_Problem to work on_
Write out the records below once more, exactly and completely.

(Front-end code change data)
- - -

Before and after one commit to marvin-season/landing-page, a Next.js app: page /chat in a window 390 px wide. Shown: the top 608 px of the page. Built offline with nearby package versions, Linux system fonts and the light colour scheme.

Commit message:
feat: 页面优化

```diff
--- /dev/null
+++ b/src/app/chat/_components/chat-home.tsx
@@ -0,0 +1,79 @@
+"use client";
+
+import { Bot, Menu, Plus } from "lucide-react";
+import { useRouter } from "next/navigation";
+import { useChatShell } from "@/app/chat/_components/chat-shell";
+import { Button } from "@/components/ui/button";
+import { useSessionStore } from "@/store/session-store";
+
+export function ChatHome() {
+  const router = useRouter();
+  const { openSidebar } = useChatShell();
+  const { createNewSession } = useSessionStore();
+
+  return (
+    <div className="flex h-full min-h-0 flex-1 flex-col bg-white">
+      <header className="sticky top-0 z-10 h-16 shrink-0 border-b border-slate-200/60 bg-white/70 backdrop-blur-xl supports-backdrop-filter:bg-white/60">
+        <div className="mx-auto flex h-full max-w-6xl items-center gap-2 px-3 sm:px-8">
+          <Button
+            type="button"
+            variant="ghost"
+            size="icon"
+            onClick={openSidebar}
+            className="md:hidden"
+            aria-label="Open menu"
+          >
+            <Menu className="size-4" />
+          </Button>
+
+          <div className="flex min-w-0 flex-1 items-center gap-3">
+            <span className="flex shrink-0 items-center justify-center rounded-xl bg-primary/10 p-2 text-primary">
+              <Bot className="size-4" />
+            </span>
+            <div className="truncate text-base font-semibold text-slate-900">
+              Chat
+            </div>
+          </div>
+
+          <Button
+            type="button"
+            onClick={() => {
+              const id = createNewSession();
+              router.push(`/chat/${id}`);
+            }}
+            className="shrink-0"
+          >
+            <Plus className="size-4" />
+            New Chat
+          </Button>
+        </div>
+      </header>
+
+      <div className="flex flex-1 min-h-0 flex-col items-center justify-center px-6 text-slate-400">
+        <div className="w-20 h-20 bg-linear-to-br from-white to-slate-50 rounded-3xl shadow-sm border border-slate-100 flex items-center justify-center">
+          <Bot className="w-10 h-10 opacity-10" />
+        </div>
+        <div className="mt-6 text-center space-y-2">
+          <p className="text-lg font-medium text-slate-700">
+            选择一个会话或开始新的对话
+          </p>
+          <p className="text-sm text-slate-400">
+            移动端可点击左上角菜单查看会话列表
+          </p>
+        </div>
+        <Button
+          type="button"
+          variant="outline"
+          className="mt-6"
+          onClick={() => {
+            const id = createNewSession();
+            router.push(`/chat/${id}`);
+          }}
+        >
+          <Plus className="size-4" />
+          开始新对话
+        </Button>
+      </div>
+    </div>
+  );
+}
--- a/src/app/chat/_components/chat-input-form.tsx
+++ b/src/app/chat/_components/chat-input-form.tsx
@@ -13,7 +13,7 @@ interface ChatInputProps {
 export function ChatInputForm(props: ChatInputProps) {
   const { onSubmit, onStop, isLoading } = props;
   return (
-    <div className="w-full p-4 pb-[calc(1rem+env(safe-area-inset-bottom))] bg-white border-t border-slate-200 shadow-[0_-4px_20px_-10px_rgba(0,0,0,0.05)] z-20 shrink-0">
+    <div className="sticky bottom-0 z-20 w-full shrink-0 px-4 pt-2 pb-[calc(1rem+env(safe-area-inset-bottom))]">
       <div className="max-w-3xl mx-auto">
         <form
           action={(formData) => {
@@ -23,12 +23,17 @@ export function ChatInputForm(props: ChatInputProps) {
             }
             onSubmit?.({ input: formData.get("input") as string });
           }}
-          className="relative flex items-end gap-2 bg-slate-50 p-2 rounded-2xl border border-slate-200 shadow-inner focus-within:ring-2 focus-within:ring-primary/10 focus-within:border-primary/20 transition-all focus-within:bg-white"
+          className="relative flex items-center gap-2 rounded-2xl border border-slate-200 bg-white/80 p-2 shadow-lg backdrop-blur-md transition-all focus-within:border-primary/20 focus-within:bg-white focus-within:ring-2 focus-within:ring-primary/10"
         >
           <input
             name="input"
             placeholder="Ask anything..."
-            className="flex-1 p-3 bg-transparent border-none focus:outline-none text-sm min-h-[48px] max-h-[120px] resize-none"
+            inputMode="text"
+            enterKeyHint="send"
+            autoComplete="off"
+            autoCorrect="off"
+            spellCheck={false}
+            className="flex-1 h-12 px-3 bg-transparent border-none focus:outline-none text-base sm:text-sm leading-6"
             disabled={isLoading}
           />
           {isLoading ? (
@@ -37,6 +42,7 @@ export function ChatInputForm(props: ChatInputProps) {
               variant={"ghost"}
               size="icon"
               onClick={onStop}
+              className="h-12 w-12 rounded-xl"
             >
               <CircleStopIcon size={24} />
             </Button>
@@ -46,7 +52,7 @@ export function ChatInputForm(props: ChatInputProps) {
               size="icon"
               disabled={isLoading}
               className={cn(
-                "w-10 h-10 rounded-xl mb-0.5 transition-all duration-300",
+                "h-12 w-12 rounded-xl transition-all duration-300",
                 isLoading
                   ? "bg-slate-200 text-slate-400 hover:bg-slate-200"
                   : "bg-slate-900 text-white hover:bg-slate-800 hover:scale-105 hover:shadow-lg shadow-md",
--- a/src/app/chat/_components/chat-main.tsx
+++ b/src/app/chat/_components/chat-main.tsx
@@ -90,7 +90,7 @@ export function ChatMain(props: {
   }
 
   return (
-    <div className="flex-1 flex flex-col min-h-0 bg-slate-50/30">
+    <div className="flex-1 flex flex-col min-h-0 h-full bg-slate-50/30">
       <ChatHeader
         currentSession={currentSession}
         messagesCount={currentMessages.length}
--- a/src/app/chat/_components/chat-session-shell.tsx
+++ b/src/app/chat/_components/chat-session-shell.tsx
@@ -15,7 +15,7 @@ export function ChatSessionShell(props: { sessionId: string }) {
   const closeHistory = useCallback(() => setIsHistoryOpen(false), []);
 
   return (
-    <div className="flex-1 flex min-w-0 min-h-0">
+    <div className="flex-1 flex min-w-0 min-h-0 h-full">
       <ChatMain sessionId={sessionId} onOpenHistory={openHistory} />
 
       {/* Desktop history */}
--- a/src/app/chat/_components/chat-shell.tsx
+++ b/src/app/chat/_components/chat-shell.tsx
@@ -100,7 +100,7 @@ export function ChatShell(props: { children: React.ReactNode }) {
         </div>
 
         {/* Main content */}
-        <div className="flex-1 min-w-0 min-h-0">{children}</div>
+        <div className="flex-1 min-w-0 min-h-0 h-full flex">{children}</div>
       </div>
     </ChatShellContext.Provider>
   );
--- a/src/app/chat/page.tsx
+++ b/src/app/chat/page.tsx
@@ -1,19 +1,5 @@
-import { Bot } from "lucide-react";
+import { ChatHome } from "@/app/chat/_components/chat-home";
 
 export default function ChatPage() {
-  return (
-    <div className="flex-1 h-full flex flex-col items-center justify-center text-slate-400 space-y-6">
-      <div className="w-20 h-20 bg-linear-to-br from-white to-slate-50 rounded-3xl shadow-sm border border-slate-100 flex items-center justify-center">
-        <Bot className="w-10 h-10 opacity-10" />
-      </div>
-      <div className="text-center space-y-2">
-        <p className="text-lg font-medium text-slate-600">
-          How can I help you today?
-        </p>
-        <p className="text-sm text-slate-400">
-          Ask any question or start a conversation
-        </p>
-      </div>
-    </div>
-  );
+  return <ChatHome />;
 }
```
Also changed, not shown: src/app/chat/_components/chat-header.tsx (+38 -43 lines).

- - -

_Written solution_
Before and after one commit to marvin-season/landing-page, a Next.js app: page /chat in a window 390 px wide. Shown: the top 608 px of the page. Built offline with nearby package versions, Linux system fonts and the light colour scheme.

Commit message:
feat: 页面优化

```diff
--- /dev/null
+++ b/src/app/chat/_components/chat-home.tsx
@@ -0,0 +1,79 @@
+"use client";
+
+import { Bot, Menu, Plus } from "lucide-react";
+import { useRouter } from "next/navigation";
+import { useChatShell } from "@/app/chat/_components/chat-shell";
+import { Button } from "@/components/ui/button";
+import { useSessionStore } from "@/store/session-store";
+
+export function ChatHome() {
+  const router = useRouter();
+  const { openSidebar } = useChatShell();
+  const { createNewSession } = useSessionStore();
+
+  return (
+    <div className="flex h-full min-h-0 flex-1 flex-col bg-white">
+      <header className="sticky top-0 z-10 h-16 shrink-0 border-b border-slate-200/60 bg-white/70 backdrop-blur-xl supports-backdrop-filter:bg-white/60">
+        <div className="mx-auto flex h-full max-w-6xl items-center gap-2 px-3 sm:px-8">
+          <Button
+            type="button"
+            variant="ghost"
+            size="icon"
+            onClick={openSidebar}
+            className="md:hidden"
+            aria-label="Open menu"
+          >
+            <Menu className="size-4" />
+          </Button>
+
+          <div className="flex min-w-0 flex-1 items-center gap-3">
+            <span className="flex shrink-0 items-center justify-center rounded-xl bg-primary/10 p-2 text-primary">
+              <Bot className="size-4" />
+            </span>
+            <div className="truncate text-base font-semibold text-slate-900">
+              Chat
+            </div>
+          </div>
+
+          <Button
+            type="button"
+            onClick={() => {
+              const id = createNewSession();
+              router.push(`/chat/${id}`);
+            }}
+            className="shrink-0"
+          >
+            <Plus className="size-4" />
+            New Chat
+          </Button>
+        </div>
+      </header>
+
+      <div className="flex flex-1 min-h-0 flex-col items-center justify-center px-6 text-slate-400">
+        <div className="w-20 h-20 bg-linear-to-br from-white to-slate-50 rounded-3xl shadow-sm border border-slate-100 flex items-center justify-center">
+          <Bot className="w-10 h-10 opacity-10" />
+        </div>
+        <div className="mt-6 text-center space-y-2">
+          <p className="text-lg font-medium text-slate-700">
+            选择一个会话或开始新的对话
+          </p>
+          <p className="text-sm text-slate-400">
+            移动端可点击左上角菜单查看会话列表
+          </p>
+        </div>
+        <Button
+          type="button"
+          variant="outline"
+          className="mt-6"
+          onClick={() => {
+            const id = createNewSession();
+            router.push(`/chat/${id}`);
+          }}
+        >
+          <Plus className="size-4" />
+          开始新对话
+        </Button>
+      </div>
+    </div>
+  );
+}
--- a/src/app/chat/_components/chat-input-form.tsx
+++ b/src/app/chat/_components/chat-input-form.tsx
@@ -13,7 +13,7 @@ interface ChatInputProps {
 export function ChatInputForm(props: ChatInputProps) {
   const { onSubmit, onStop, isLoading } = props;
   return (
-    <div className="w-full p-4 pb-[calc(1rem+env(safe-area-inset-bottom))] bg-white border-t border-slate-200 shadow-[0_-4px_20px_-10px_rgba(0,0,0,0.05)] z-20 shrink-0">
+    <div className="sticky bottom-0 z-20 w-full shrink-0 px-4 pt-2 pb-[calc(1rem+env(safe-area-inset-bottom))]">
       <div className="max-w-3xl mx-auto">
         <form
           action={(formData) => {
@@ -23,12 +23,17 @@ export function ChatInputForm(props: ChatInputProps) {
             }
             onSubmit?.({ input: formData.get("input") as string });
           }}
-          className="relative flex items-end gap-2 bg-slate-50 p-2 rounded-2xl border border-slate-200 shadow-inner focus-within:ring-2 focus-within:ring-primary/10 focus-within:border-primary/20 transition-all focus-within:bg-white"
+          className="relative flex items-center gap-2 rounded-2xl border border-slate-200 bg-white/80 p-2 shadow-lg backdrop-blur-md transition-all focus-within:border-primary/20 focus-within:bg-white focus-within:ring-2 focus-within:ring-primary/10"
         >
           <input
             name="input"
             placeholder="Ask anything..."
-            className="flex-1 p-3 bg-transparent border-none focus:outline-none text-sm min-h-[48px] max-h-[120px] resize-none"
+            inputMode="text"
+            enterKeyHint="send"
+            autoComplete="off"
+            autoCorrect="off"
+            spellCheck={false}
+            className="flex-1 h-12 px-3 bg-transparent border-none focus:outline-none text-base sm:text-sm leading-6"
             disabled={isLoading}
           />
           {isLoading ? (
@@ -37,6 +42,7 @@ export function ChatInputForm(props: ChatInputProps) {
               variant={"ghost"}
               size="icon"
               onClick={onStop}
+              className="h-12 w-12 rounded-xl"
             >
               <CircleStopIcon size={24} />
             </Button>
@@ -46,7 +52,7 @@ export function ChatInputForm(props: ChatInputProps) {
               size="icon"
               disabled={isLoading}
               className={cn(
-                "w-10 h-10 rounded-xl mb-0.5 transition-all duration-300",
+                "h-12 w-12 rounded-xl transition-all duration-300",
                 isLoading
                   ? "bg-slate-200 text-slate-400 hover:bg-slate-200"
                   : "bg-slate-900 text-white hover:bg-slate-800 hover:scale-105 hover:shadow-lg shadow-md",
--- a/src/app/chat/_components/chat-main.tsx
+++ b/src/app/chat/_components/chat-main.tsx
@@ -90,7 +90,7 @@ export function ChatMain(props: {
   }
 
   return (
-    <div className="flex-1 flex flex-col min-h-0 bg-slate-50/30">
+    <div className="flex-1 flex flex-col min-h-0 h-full bg-slate-50/30">
       <ChatHeader
         currentSession={currentSession}
         messagesCount={currentMessages.length}
--- a/src/app/chat/_components/chat-session-shell.tsx
+++ b/src/app/chat/_components/chat-session-shell.tsx
@@ -15,7 +15,7 @@ export function ChatSessionShell(props: { sessionId: string }) {
   const closeHistory = useCallback(() => setIsHistoryOpen(false), []);
 
   return (
-    <div className="flex-1 flex min-w-0 min-h-0">
+    <div className="flex-1 flex min-w-0 min-h-0 h-full">
       <ChatMain sessionId={sessionId} onOpenHistory={openHistory} />
 
       {/* Desktop history */}
--- a/src/app/chat/_components/chat-shell.tsx
+++ b/src/app/chat/_components/chat-shell.tsx
@@ -100,7 +100,7 @@ export function ChatShell(props: { children: React.ReactNode }) {
         </div>
 
         {/* Main content */}
-        <div className="flex-1 min-w-0 min-h-0">{children}</div>
+        <div className="flex-1 min-w-0 min-h-0 h-full flex">{children}</div>
       </div>
     </ChatShellContext.Provider>
   );
--- a/src/app/chat/page.tsx
+++ b/src/app/chat/page.tsx
@@ -1,19 +1,5 @@
-import { Bot } from "lucide-react";
+import { ChatHome } from "@/app/chat/_components/chat-home";
 
 export default function ChatPage() {
-  return (
-    <div className="flex-1 h-full flex flex-col items-center justify-center text-slate-400 space-y-6">
-      <div className="w-20 h-20 bg-linear-to-br from-white to-slate-50 rounded-3xl shadow-sm border border-slate-100 flex items-center justify-center">
-        <Bot className="w-10 h-10 opacity-10" />
-      </div>
-      <div className="text-center space-y-2">
-        <p className="text-lg font-medium text-slate-600">
-          How can I help you today?
-        </p>
-        <p className="text-sm text-slate-400">
-          Ask any question or start a conversation
-        </p>
-      </div>
-    </div>
-  );
+  return <ChatHome />;
 }
```
Also changed, not shown: src/app/chat/_components/chat-header.tsx (+38 -43 lines).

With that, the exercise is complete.